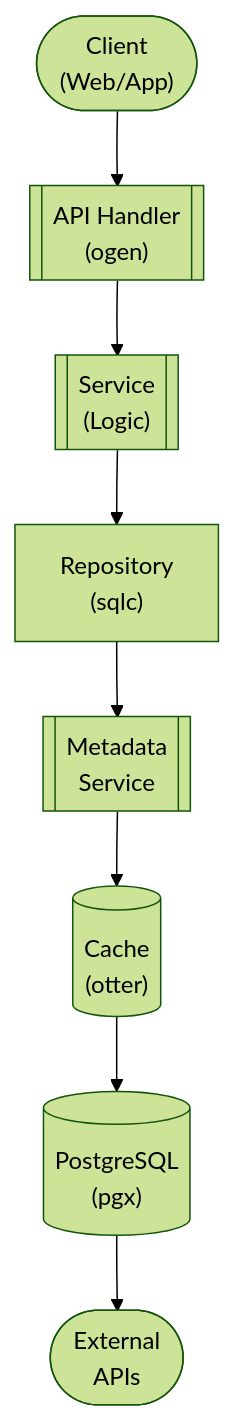
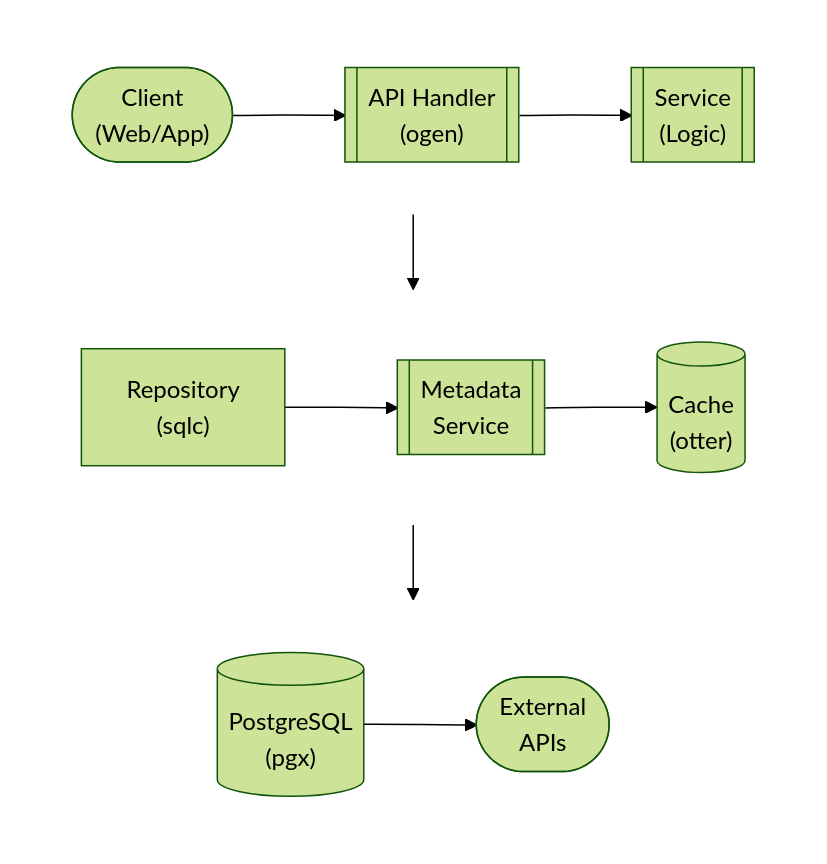
The diagram in docs/dev/design/features/adult/ADULT_CONTENT_SYSTEM.md (lusoris/revenge), drawn with Mermaid (forest theme) before and after one commit. The commit also changed 210 other files, not shown here.

First line of the commit message:
feat(docs): Add horizontal layout support for Mermaid diagrams

````diff
--- a/docs/dev/design/features/adult/ADULT_CONTENT_SYSTEM.md
+++ b/docs/dev/design/features/adult/ADULT_CONTENT_SYSTEM.md
@@ -58,18 +58,32 @@
 ```mermaid
 flowchart TD
-    node1(["Client<br/>(Web/App)"])
-    node2[["API Handler<br/>(ogen)"]]
-    node3[["Service<br/>(Logic)"]]
-    node4["Repository<br/>(sqlc)"]
-    node5[["Metadata<br/>Service"]]
-    node6[("Cache<br/>(otter)")]
-    node7[("PostgreSQL<br/>(pgx)")]
-    node8(["External<br/>APIs"])
+    subgraph row1[ ]
+        direction LR
+        node1(["Client<br/>(Web/App)"])
+        node2[["API Handler<br/>(ogen)"]]
+        node3[["Service<br/>(Logic)"]]
+    end
+    subgraph row2[ ]
+        direction LR
+        node4["Repository<br/>(sqlc)"]
+        node5[["Metadata<br/>Service"]]
+        node6[("Cache<br/>(otter)")]
+    end
+    subgraph row3[ ]
+        direction LR
+        node7[("PostgreSQL<br/>(pgx)")]
+        node8(["External<br/>APIs"])
+    end
     node1 --> node2
     node2 --> node3
     node4 --> node5
     node5 --> node6
     node7 --> node8
     node3 --> node4
     node6 --> node7
+
+    %% Hide row subgraph borders
+    style row1 fill:transparent,stroke:transparent
+    style row2 fill:transparent,stroke:transparent
+    style row3 fill:transparent,stroke:transparent
 ```
````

....................

» **Task statement**:
For the word "docs", count the lines of the data that contain it and give only the count.

» **Exercise response**:
4